**ASSIGNED TASK**
Below are the records; restate word for word the lines from the first through the one containing "Also changed, not shown: other", and only those.

Itemized modification records:

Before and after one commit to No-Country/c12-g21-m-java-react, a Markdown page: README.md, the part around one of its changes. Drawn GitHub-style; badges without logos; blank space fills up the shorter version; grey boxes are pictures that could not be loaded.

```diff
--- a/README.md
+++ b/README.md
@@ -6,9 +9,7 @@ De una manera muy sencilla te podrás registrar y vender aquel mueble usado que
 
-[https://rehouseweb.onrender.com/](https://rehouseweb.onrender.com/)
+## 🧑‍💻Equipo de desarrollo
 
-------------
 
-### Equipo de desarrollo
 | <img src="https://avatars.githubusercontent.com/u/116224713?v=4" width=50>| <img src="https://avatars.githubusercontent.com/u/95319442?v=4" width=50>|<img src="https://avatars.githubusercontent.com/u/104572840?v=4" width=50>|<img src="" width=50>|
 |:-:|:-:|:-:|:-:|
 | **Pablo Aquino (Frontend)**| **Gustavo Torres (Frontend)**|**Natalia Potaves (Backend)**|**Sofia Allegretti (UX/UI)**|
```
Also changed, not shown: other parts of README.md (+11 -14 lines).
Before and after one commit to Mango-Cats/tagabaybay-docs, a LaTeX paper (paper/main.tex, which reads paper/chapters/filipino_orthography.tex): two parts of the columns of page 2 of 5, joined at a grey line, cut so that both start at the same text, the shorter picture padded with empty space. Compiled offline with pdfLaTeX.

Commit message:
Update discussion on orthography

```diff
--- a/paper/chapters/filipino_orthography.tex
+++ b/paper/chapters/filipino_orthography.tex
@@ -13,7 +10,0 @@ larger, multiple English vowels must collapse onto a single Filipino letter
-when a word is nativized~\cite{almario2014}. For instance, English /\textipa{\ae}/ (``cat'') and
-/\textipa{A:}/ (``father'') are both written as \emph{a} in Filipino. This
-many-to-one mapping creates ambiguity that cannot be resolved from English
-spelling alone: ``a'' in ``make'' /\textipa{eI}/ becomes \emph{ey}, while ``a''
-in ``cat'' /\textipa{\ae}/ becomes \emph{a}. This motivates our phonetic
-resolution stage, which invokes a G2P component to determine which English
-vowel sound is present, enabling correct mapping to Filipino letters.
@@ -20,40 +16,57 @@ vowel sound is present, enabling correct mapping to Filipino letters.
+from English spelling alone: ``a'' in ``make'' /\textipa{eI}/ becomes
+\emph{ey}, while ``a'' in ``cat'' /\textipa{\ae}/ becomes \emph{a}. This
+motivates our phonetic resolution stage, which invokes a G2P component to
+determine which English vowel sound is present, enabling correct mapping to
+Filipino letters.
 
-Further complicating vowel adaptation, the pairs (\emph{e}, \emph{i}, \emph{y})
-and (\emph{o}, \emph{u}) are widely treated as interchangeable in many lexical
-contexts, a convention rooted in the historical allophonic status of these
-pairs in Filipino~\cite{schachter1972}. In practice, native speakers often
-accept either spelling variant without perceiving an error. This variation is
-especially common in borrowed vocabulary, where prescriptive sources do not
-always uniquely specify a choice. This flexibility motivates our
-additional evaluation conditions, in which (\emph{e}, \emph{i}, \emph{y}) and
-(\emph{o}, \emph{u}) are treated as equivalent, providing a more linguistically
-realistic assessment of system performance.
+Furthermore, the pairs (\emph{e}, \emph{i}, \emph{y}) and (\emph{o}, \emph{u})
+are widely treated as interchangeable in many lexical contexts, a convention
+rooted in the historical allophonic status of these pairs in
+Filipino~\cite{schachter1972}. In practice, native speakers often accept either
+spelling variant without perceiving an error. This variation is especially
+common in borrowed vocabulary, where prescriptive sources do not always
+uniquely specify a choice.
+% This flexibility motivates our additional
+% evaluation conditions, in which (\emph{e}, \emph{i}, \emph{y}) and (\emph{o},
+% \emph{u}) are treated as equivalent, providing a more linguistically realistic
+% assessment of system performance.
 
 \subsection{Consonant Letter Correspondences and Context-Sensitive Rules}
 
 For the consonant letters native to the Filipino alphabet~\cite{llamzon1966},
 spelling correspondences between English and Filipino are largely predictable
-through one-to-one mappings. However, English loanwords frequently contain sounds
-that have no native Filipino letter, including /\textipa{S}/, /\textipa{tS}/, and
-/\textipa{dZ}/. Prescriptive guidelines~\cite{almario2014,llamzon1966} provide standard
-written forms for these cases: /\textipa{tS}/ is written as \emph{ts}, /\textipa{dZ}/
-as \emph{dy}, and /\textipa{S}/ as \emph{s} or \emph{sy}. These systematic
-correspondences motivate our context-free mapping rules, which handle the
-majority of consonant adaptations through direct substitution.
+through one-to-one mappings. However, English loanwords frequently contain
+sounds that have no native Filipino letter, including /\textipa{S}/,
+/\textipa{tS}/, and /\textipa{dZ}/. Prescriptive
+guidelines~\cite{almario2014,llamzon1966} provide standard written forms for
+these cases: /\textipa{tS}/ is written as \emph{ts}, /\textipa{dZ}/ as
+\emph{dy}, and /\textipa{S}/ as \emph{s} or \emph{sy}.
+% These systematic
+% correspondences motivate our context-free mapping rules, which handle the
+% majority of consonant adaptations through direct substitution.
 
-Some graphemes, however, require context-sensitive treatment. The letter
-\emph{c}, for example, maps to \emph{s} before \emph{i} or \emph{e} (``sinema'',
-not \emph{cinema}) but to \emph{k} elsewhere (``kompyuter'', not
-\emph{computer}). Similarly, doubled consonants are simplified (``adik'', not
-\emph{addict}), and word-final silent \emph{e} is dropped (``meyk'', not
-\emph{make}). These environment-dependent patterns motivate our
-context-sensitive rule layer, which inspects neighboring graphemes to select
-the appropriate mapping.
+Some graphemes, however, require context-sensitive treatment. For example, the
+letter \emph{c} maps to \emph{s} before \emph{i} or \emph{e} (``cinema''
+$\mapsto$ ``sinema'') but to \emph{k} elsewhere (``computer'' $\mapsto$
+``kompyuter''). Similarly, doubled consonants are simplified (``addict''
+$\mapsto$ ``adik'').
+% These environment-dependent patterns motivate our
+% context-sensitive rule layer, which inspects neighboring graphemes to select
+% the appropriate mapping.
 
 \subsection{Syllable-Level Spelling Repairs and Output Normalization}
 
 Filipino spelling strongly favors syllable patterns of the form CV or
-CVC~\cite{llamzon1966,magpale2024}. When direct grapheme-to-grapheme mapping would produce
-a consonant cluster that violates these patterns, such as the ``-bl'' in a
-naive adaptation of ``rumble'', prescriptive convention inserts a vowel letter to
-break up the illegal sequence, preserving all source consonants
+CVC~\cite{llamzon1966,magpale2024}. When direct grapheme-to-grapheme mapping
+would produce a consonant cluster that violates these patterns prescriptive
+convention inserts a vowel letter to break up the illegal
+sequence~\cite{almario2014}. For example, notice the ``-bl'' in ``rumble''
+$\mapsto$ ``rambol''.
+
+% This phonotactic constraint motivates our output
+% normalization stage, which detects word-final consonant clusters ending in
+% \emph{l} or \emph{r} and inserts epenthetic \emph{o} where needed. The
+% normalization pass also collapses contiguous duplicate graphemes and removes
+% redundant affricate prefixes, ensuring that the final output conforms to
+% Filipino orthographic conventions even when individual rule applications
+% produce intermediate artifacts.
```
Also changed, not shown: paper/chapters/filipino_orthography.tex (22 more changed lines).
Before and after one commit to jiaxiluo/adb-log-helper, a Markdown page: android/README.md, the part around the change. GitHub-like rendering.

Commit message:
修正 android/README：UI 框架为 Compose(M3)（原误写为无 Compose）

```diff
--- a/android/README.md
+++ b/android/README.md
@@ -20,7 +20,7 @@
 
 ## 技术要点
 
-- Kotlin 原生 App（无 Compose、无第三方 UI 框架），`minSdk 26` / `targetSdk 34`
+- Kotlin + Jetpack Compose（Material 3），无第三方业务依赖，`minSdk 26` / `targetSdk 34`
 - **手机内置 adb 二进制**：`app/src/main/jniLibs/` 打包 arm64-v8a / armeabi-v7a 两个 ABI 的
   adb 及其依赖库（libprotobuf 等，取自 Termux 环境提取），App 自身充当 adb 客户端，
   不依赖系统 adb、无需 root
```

**EXERCISE RESULT**
Before and after one commit to No-Country/c12-g21-m-java-react, a Markdown page: README.md, the part around one of its changes. Drawn GitHub-style; badges without logos; blank space fills up the shorter version; grey boxes are pictures that could not be loaded.

```diff
--- a/README.md
+++ b/README.md
@@ -6,9 +9,7 @@ De una manera muy sencilla te podrás registrar y vender aquel mueble usado que
 
-[https://rehouseweb.onrender.com/](https://rehouseweb.onrender.com/)
+## 🧑‍💻Equipo de desarrollo
 
-------------
 
-### Equipo de desarrollo
 | <img src="https://avatars.githubusercontent.com/u/116224713?v=4" width=50>| <img src="https://avatars.githubusercontent.com/u/95319442?v=4" width=50>|<img src="https://avatars.githubusercontent.com/u/104572840?v=4" width=50>|<img src="" width=50>|
 |:-:|:-:|:-:|:-:|
 | **Pablo Aquino (Frontend)**| **Gustavo Torres (Frontend)**|**Natalia Potaves (Backend)**|**Sofia Allegretti (UX/UI)**|
```
Also changed, not shown: other parts of README.md (+11 -14 lines).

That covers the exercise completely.